"Some of them look like ice-cream sandwiches: dark on both edges and white in the middle," Linda Kah, a member of the Curiosity science team at the University of Tennessee, Knoxville, said in a written statement.
According to Kah and her colleagues, the veins -- which jut out 2.5 inches above a patch of eroded bedrock -- likely formed when fluids moved through cracked rock and deposited minerals. The light veins are made of calcium sulfate, which has been found by the rover in other nearby locations, according to the researchers.
The dark veins? They're a bit of a mystery.
“There’s something very different of these veins than what we have seen prior [sic],” Kah told the Los Angeles Times.
The researchers hope further analysis will yield new clues about the chemical make-up of the fluids that deposited the veins, as well as the changing environmental conditions on ancient Mars. So far, they believe both types of veins formed after the mud in a lake at Mount Sharp's base dried up and hardened, Space.com reported, and the dark veins were deposited prior to the light ones.
The finding adds to a growing body of evidence suggesting that ancient Mars had key ingredients for life. Just last week, Curiosity discovered a biologically useful form of nitrogen in samples of sand and mudstone.

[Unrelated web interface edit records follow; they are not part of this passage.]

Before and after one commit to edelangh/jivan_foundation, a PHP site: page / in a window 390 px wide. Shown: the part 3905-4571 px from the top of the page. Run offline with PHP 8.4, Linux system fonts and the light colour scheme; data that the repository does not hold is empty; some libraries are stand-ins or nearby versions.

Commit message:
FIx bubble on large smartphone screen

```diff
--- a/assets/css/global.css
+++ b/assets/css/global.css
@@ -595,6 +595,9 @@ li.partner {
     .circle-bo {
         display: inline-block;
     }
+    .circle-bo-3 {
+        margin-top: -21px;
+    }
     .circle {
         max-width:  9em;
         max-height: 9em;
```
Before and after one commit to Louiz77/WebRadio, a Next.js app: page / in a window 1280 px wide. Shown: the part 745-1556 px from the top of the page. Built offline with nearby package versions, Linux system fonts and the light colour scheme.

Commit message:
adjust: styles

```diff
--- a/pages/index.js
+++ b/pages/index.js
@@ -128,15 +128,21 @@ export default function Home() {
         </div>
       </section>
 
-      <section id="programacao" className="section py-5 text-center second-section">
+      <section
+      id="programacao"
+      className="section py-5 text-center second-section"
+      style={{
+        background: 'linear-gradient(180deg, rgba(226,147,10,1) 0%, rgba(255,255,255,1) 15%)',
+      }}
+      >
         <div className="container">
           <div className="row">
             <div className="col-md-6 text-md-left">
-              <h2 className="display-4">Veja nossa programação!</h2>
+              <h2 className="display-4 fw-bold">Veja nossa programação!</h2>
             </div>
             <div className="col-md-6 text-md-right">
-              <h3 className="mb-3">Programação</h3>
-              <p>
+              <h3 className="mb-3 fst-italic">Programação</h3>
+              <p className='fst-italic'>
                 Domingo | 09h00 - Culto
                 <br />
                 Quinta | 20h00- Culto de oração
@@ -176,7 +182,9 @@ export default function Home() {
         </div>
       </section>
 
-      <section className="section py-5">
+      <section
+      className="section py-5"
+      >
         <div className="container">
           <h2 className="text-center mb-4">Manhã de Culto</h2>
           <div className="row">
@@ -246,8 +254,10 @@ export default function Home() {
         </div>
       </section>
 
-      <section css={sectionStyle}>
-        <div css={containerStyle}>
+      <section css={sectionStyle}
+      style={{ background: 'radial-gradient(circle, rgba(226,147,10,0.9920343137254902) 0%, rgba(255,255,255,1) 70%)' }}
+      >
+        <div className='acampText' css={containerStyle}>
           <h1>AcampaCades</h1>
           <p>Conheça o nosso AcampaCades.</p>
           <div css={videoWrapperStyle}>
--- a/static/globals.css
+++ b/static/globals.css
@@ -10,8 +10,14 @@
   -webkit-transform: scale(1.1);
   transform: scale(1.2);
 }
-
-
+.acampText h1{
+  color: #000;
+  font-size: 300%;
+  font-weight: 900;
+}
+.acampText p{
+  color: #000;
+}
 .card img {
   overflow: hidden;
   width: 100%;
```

The rover landed on Mars on August 6, 2012 and reached the base of Mount Sharp on September 11, 2014.